Thrive wants to make people happy

Jen Margolis and Scott Simon, the founders of Thrive, at the organization's Lunch Beat event at the House of Blues in October. Photo courtesy Thrive Cleveland.

Thrive, a relatively new Cleveland organization, has one goal: to make people happier. Called a happiness incubator, Thrive was formed in January of 2012 by Jen Margolis, a Cleveland Heights resident, and Scott Simon, who lives in Pepper Pike.

“We wanted to design experiences, habits and spaces that increase happiness, both at work and at home,” said Margolis, who is 37 and lives on Wilton Road.

Thrive came about after Simon spent time with what’s called a “positive psychologist.” “Psychology as a whole looked at what’s wrong,” Margolis said. “Then Martin Seligman, a psychologist at the University of Pennsylvania, flipped that. He thought it made more sense to see what’s working well and build from there.”

Another noted psychologist, Tal Ben-Shahur, also focused on happiness. While a professor at Harvard, Ben-Shahur taught classes about positive psychology and the psychology of leadership. Those two classes are among the most popular courses ever at the university. He went on to form the Wholebeing Institute. Wholebeing is a synthesis of two words: whole person and well-being. The institute believes that to lead a full and fulfilling life, to enjoy a deep and lasting sense of well-being, it is necessary to embrace the whole self.

Thrive’s first event was called WTF, or What Tha Food. “It was a farm-to-table experience that had people taste the difference between local food and processed, nationally distributed food,” Margolis said. The people who took part in the program were placed on different teams and took buses to meet and talk to local farmers and taste local food. Then a chef prepared dishes from the food the participants had selected. “We had three goals,” Margolis said. “We wanted to create new connections between people. We wanted them to have a highly sensory experience, and we wanted them to experience the beauty of our region.”
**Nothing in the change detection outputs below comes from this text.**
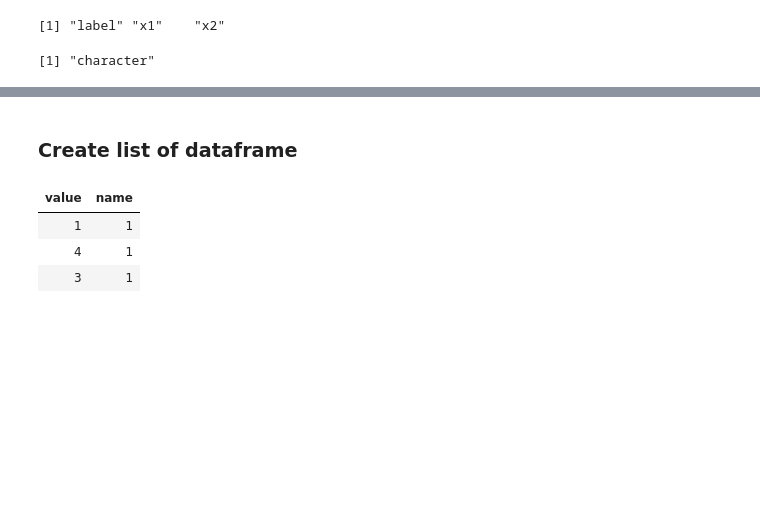
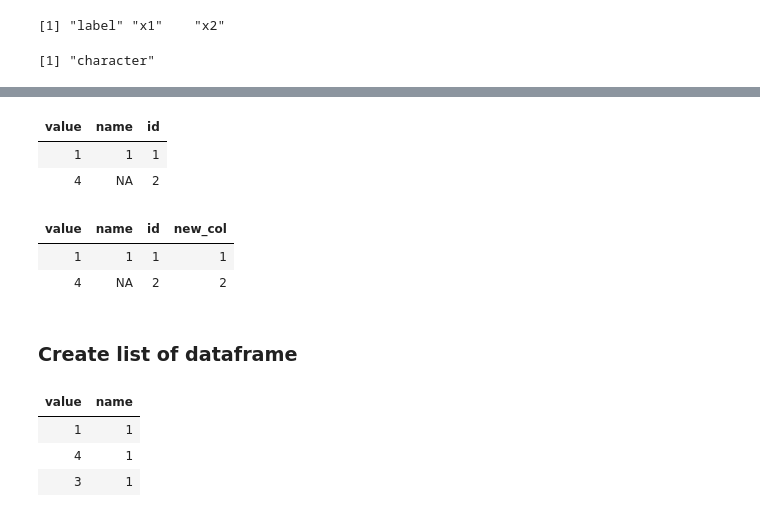
Before and after one commit to tuantla80/R-Shiny-Apps, a Jupyter notebook: R_Examples/Dataframe.ipynb, the cells around one changed output, grey strips where cells are left out. Saved outputs shown, nothing was run; the diff lists cells and outputs as text; code cells hidden in the pictures; blank space fills up the shorter version.

```diff
--- a/R_Examples/Dataframe.ipynb
+++ b/R_Examples/Dataframe.ipynb
@@ -139,0 +173,4 @@ class(col_names)
+# %%
+df_small <- data.frame(value = c(1,4 ), name = c(1,NA))
+df_small
+as.numeric(rownames(df_small))
@@ -140,3 +182,17 @@ class(col_names)
+# %%
+df_small$id <- as.numeric(rownames(df_small))
+df_small
+# %% [output]
+| value | name | id |
+| 1 | 1 | 1 |
+| 4 | NA | 2 |
+# %%
+df_small <- cbind(df_small, new_col = as.numeric(rownames(df_small)))
+df_small
+# %% [output]
+| value | name | id | new_col |
+| 1 | 1 | 1 | 1 |
+| 4 | NA | 2 | 2 |
 # %% [markdown]
 ### Create list of dataframe
 # %%
```
Also changed, not shown: parts of 25 cells of this notebook.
Since then, Thrive has expanded its programming. It now includes Thrive at Work, which takes happiness programs into different businesses and corporate headquarters. A recent Gallup Poll survey found that 70 percent of U.S. workers did not enjoy their work. “We wanted to create a program that connects people with work that matters to them,” Margolis said. Microsoft, Progressive Insurance, Smucker's and the Weatherhead School of Management are all taking part in this program.

In October, the organization started the Thrive Box. Each box contains various items that are intended to induce a sense of happiness and well-being. The boxes cost $39 and are available on Thrive’s website, “Our idea was to change gifting,” Margolis said. “Instead of going out and buying the usual kind of gift for someone, now you can get this box -- a happiness experience in a box, packed with six happiness practices that together create an experience, because it’s experiences that make us happy, not stuff.” 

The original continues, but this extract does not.